Luxist Web Search

  1. Results From The WOW.Com Content Network
  2. Outlook.com - Wikipedia

    en.wikipedia.org/wiki/Outlook.com

    Outlook.com is a personal information manager web app from Microsoft consisting of webmail, calendaring, contacts, and tasks services. Founded in 1996 by Sabeer Bhatia and Jack Smith as Hotmail, it was acquired by Microsoft in 1997 for an estimated $400 million and relaunched as MSN Hotmail, later rebranded to Windows Live Hotmail as part of the Windows Live suite of products.

  3. Microsoft account - Wikipedia

    en.wikipedia.org/wiki/Microsoft_account

    A Microsoft account or MSA (previously known as Microsoft Passport,.NET Passport, and Windows Live ID) is a single sign-on Microsoft user account for Microsoft customers to log in to Microsoft services (like Outlook.com), devices running on one of Microsoft's current operating systems (e.g. Microsoft Windows computers and tablets, Windows Phones, and Xbox consoles), and Microsoft application ...

  4. Comparison of webmail providers - Wikipedia

    en.wikipedia.org/wiki/Comparison_of_webmail...

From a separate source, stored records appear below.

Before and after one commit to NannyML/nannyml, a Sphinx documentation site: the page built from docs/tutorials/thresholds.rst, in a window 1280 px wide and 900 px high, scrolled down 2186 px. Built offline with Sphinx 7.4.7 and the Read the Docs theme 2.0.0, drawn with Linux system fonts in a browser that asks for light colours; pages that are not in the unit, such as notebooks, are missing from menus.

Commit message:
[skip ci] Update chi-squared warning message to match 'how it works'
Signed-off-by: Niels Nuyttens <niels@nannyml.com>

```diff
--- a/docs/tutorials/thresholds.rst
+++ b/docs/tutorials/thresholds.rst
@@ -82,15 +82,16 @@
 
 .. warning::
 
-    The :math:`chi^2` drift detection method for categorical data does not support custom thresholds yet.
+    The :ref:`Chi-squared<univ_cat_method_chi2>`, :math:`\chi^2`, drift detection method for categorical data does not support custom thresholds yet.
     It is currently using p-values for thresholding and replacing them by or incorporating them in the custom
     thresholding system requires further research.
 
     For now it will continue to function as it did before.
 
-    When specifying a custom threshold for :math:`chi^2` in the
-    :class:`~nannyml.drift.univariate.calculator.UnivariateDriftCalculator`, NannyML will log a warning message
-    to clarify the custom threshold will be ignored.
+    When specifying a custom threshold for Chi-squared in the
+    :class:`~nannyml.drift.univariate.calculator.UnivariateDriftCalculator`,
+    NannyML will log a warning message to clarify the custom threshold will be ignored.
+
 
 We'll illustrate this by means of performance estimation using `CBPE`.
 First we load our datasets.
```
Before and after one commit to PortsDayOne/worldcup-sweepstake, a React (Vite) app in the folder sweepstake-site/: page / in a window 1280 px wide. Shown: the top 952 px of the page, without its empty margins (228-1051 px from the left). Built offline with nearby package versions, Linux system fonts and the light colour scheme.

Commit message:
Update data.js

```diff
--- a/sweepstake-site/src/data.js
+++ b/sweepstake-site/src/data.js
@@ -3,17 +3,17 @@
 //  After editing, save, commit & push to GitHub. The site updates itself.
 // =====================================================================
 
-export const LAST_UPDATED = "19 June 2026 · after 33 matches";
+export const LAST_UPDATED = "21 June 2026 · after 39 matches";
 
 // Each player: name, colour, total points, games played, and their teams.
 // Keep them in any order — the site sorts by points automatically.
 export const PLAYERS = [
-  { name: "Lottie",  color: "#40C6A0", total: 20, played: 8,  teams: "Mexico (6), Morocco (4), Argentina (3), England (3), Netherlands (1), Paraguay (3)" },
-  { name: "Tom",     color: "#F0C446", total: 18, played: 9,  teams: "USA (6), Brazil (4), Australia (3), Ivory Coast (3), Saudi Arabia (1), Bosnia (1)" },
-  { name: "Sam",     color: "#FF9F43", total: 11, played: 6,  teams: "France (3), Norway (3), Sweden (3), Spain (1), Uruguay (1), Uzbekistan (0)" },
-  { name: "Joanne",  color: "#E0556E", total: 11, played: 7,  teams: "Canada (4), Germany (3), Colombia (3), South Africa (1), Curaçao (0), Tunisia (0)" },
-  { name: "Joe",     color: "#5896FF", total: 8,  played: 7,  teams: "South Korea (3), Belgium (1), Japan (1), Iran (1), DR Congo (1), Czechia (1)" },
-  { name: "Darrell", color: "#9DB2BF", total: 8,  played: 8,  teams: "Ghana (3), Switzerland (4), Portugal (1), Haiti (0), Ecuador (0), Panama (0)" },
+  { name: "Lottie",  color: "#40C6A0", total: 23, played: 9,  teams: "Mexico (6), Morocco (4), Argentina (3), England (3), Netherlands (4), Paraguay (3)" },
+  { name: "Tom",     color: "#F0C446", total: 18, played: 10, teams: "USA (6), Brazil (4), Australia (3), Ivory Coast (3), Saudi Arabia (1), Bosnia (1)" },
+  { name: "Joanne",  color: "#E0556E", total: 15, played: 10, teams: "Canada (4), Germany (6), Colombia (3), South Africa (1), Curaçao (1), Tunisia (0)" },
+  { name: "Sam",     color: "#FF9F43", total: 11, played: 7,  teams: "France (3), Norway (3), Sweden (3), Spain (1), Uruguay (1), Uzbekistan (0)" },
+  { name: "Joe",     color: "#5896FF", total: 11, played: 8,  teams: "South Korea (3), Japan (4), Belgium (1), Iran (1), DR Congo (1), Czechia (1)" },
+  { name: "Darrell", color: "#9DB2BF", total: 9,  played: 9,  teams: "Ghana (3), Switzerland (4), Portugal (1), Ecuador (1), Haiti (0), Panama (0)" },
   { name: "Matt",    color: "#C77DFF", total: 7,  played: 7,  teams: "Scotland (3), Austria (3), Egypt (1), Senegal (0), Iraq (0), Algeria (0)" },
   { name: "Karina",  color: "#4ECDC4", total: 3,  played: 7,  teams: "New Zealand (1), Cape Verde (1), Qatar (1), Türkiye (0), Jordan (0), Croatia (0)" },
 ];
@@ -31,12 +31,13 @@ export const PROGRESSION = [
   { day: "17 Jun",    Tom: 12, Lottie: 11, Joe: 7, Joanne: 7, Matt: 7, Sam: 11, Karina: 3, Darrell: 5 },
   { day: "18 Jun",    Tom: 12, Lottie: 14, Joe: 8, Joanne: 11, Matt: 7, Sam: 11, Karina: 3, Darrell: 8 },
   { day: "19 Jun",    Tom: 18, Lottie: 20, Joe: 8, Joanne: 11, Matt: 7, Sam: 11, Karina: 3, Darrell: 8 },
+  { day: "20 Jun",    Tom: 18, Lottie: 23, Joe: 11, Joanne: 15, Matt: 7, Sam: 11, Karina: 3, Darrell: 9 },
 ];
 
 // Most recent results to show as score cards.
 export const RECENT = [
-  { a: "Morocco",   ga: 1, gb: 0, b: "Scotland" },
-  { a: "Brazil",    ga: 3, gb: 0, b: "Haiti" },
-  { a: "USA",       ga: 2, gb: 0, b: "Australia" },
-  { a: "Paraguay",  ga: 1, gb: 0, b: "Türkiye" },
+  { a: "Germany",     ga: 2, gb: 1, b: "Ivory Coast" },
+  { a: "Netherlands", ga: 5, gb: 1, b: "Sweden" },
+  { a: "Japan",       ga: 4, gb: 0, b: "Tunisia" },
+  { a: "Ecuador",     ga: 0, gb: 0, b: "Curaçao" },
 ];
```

    HTML/ AJAX: Yes Yes, including .exe files in zip files Paying accounts only Plus addressing: Yes Yes: Outlook.com: Yes Yes (POP3, SMTP, IMAP, Microsoft Exchange Server) Yes (POP3 only) Skype, Google Hangouts, Facebook Chat: Via Office 365, some premium plans only HTML/ JavaScript/ CSS/AJAX: Yes Yes, including .exe files in zip files Yes

  5. MobileMe - Wikipedia

    en.wikipedia.org/wiki/MobileMe

    MobileMe (branded iTools between 2000 and 2002; .Mac until 2008) is a discontinued subscription-based collection of online services and software offered by Apple Inc. All services were gradually transitioned to and eventually replaced by the free iCloud, and MobileMe ceased on June 30, 2012, with transfers to iCloud being available until July 31, 2012, or data being available for download ...

  6. Comparison of email clients - Wikipedia

    en.wikipedia.org/wiki/Comparison_of_email_clients

    For all of these clients, the concept of "HTML support" does not mean that they can process the full range of HTML that a web browser can handle. Almost all email readers limit HTML features, either for security reasons, or because of the nature of the interface.